They say that history tends to repeat itself. That’s happening in the housing market right now—except it’s actually worse than the disastrous crash of 2008 in some ways, according to a Goldman Sachs analysis.
Mortgage rates are at their highest levels in more than two decades at nearly 7.5%, and home prices continue to creep upward because of decades of underbuilding and the resultant lack of houses. For the second quarter of 2023, the average sale price in the U.S. hit nearly $500,000, according to the Census Bureau, nearly double the price of homes at the time that the housing bubble burst in 2008.
Roger Ashworth, a managing director at Goldman Sachs, looked at the housing crash that sparked the Great Recession 16 years later, and found most things in a “much stronger position”—with the major exception of affordability.

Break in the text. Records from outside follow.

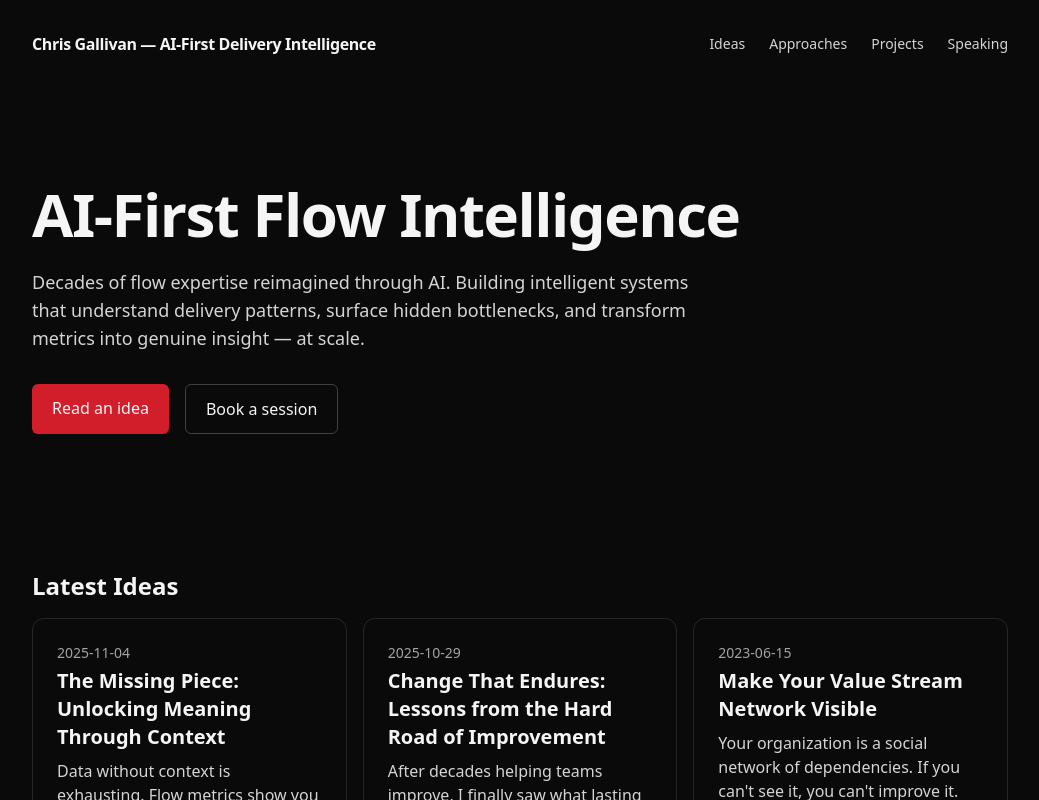
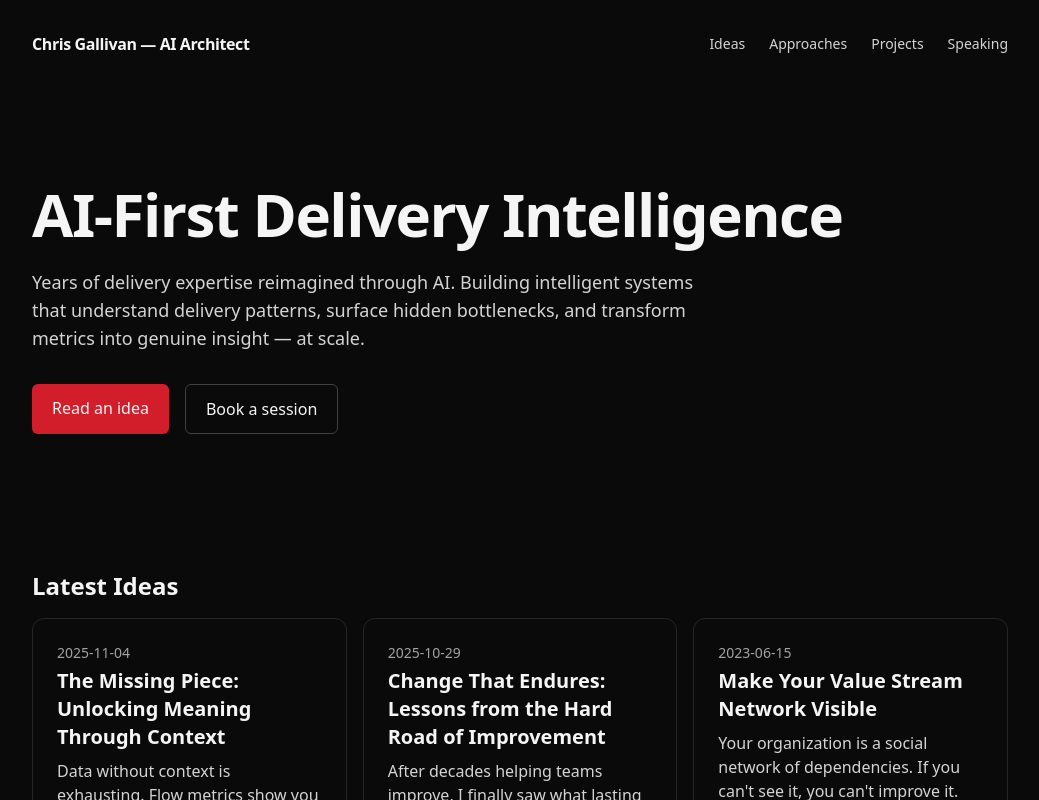
Before and after one commit to chrisgallivan123/mysite, a Next.js app: page / in a window 1280 px wide. Shown: the top 800 px of the page, without its empty margins (120-1159 px from the left). Built offline with nearby package versions, Linux system fonts and the light colour scheme.

Commit message:
Update site to emphasize AI and de-emphasize flow metrics

```diff
--- a/app/frameworks/page.tsx
+++ b/app/frameworks/page.tsx
@@ -14,7 +14,7 @@ export default function FrameworksIndex() {
   return (
     <div>
       <h1 className="text-3xl font-semibold">Approaches</h1>
-      <p className="mt-2 text-neutral-300">Practical frameworks for AI-enabled flow improvement. Real methods, tested at scale.</p>
+      <p className="mt-2 text-neutral-300">Practical frameworks for AI-enabled improvement. Real methods, tested at scale.</p>
       <div className="mt-6 grid grid-cols-1 md:grid-cols-2 gap-4">
         {items.map(p => (
           <Card key={p.slug} title={p.title} href={`/frameworks/${p.slug}`} desc={p.excerpt} image={p.coverImage} />
--- a/app/ideas/page.tsx
+++ b/app/ideas/page.tsx
@@ -14,7 +14,7 @@ export default function IdeasIndex() {
   return (
     <div>
       <h1 className="text-3xl font-semibold">Ideas</h1>
-      <p className="mt-2 text-neutral-300">AI-first thinking meets flow metrics. How AI is changing how we understand and improve delivery systems.</p>
+      <p className="mt-2 text-neutral-300">AI-first thinking meets delivery. How AI is changing our means of understanding and improving delivery systems.</p>
       <div className="mt-6 grid grid-cols-1 md:grid-cols-2 gap-4">
         {posts.map(p => (
           <Card key={p.slug} title={p.title} href={`/ideas/${p.slug}`} desc={p.excerpt} meta={p.date} image={p.coverImage} />
--- a/app/layout.tsx
+++ b/app/layout.tsx
@@ -2,7 +2,7 @@ import type { Metadata } from 'next'
 import './globals.css'
 
 export const metadata: Metadata = {
-  title: 'Chris Gallivan — AI-First Delivery Intelligence',
+  title: 'Chris Gallivan — AI Architect',
   description: 'Building agentic systems that understand flow. Essays, frameworks, and projects on AI-driven delivery intelligence.'
 }
 
@@ -11,7 +11,7 @@ export default function RootLayout({ children }: { children: React.ReactNode })
     <html lang="en">
       <body>
         <header className="container py-8 flex items-center justify-between">
-          <a href="/" className="font-semibold tracking-tight">Chris Gallivan — AI-First Delivery Intelligence</a>
+          <a href="/" className="font-semibold tracking-tight">Chris Gallivan — AI Architect</a>
                   <nav className="flex gap-6 text-sm text-neutral-300">
                     <a href="/ideas">Ideas</a>
                     <a href="/frameworks">Approaches</a>
--- a/app/projects/page.tsx
+++ b/app/projects/page.tsx
@@ -15,7 +15,7 @@ export default function ProjectsIndex() {
   return (
     <div>
       <h1 className="text-3xl font-semibold">Projects</h1>
-      <p className="mt-2 text-neutral-300">AI-powered tools and intelligent systems for flow metrics analysis. From LLM-based validation to statistical rigor at scale.</p>
+      <p className="mt-2 text-neutral-300">AI-powered tools and intelligent systems. From LLM-based validation to statistical rigor at scale.</p>
       <div className="mt-6 grid grid-cols-1 md:grid-cols-2 gap-4">
         {items.map(p => (
           <Card key={p.slug} title={p.title} href={`/projects/${p.slug}`} desc={p.excerpt} image={p.coverImage} />
--- a/app/speaking/page.tsx
+++ b/app/speaking/page.tsx
@@ -3,7 +3,7 @@ export default function Speaking() {
     <div>
       <h1 className="text-3xl font-semibold">Speaking</h1>
       <p className="mt-4 text-neutral-300">
-        Topics: Flow Metrics and the Why, Context Annotation for 10× Insight, Agentic Pipelines for Delivery.
+        Topics: AI-Powered Delivery Intelligence, Agentic Pipelines, Context Annotation for 10× Insight.
       </p>
       <div className="mt-8 grid gap-6">
         <div className="card">
--- a/components/Hero.tsx
+++ b/components/Hero.tsx
@@ -2,11 +2,10 @@ export default function Hero() {
   return (
     <section className="py-16 md:py-24">
       <h1 className="text-4xl md:text-6xl font-semibold tracking-tight">
-        AI-First Flow Intelligence
+        AI-First Delivery Intelligence
       </h1>
       <p className="mt-6 max-w-2xl text-lg text-neutral-300">
-        Decades of flow expertise reimagined through AI. Building intelligent systems that understand delivery patterns,
-        surface hidden bottlenecks, and transform metrics into genuine insight — at scale.
+        Years of delivery expertise reimagined through AI. Building intelligent systems that understand delivery patterns, surface hidden bottlenecks, and transform metrics into genuine insight — at scale.
       </p>
       <div className="mt-8 flex gap-4">
         <a className="rounded-md bg-accent px-5 py-3 font-medium" href="/ideas/context-is-the-gold">Read an idea</a>
```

“While housing and more generally consumer fundamentals are in a much stronger position today, affordability for the incremental buyer is worse than it was at the peak in 2006 before the crash,” he wrote in a credit strategy research paper released Tuesday. “Absent any negative shocks to the broader economy that would either boost excess supply of homes on the market or fuel an uptick in unemployment, we continue to expect home prices to rise at a slow pace.”
The Wall Street bank is far from alone in its withering assessment of housing costs. The Atlanta Fed found that housing affordability has deteriorated beyond 2006 levels in its Home Ownership Affordability Monitor, which tracks factors including median home prices, median income, mortgage rate, monthly principal and interest payments, and the average percentage of income spent on mortgages. As of July 2023, housing affordability had dropped nearly eight percentage points year-over-year—and remains more than 31 percentage points below the threshold considered widely accessible.
By the end of this year, we’ll see home prices rise by 1.8%, with a 3.5% increase by the end of 2024, Ashworth predicted in the paper titled, “U.S. Housing market crash turns not-so-sweet 16.” Ashworth has been studying mortgage-backed securities and the real estate market for more than a decade, most recently with Citi. He joined Goldman in July, according to eFinancialCareers. Ashworth did not respond to Fortune’s request for further comment on the research paper.
Although there’s still reason to be concerned about housing affordability, a lot has changed since 2008, when Fannie Mae and Freddie Mac were placed under conservatorship by the U.S. government—and the major challenges facing the housing market today differ from before.
For one, two decades ago, products like zero-down-payment mortgages and taking out cash from a home’s equity helped more Americans buy property, boosting real estate prices at the time of the last crisis. Today, prices are high because there are much fewer homes for sale. Indeed, housing housing inventory levels are near historic lows. Between September 2018 and September 2023, the average number of homes on the market dropped a whopping 60% to below 700,000 active listings, according to Realtor.com.
“The current low home inventory could help explain why home prices appear to be resilient despite the challenging affordability environment we find ourselves in,” Ashworth wrote. But in the 2004 to 2009 period, home supply started growing while home price appreciation slowed, he noted: “Not only was the months’ supply of homes high, there was also a buildup in ‘shadow’ inventory of homes of borrowers facing foreclosure even before job losses started.”
Today, we’re seeing mortgage rates and home prices climb in tandem—a brutal storm for would-be homebuyers who find themselves priced out. During the last crash, higher loan payments started to translate into weaker home prices, which isn’t the case today.
“[U]nlike the turn of the millennium, house prices today are rising alongside mortgage rates, primarily due to low inventory,” Sam Khater, Freddie Mac’s chief economist, said in a statement released Sept. 29. “These headwinds are causing both buyers and sellers to hold out for better circumstances.”
Unfortunately for those would-be buyers, Ashworth, along with many other real estate economists and experts, doesn’t expect better deals any time soon. Without a boost in home supply, an uptick in unemployment, or a drop in mortgage rates, Goldman holds to its projection that home prices will continue to climb into next year.
“Now that interest rates have reversed course and are now far higher, affordability for the incremental home buyer is more challenged than during the 2004-07 period,” Ashworth wrote. “We continue to expect home prices to rise at a slow pace over the medium term.”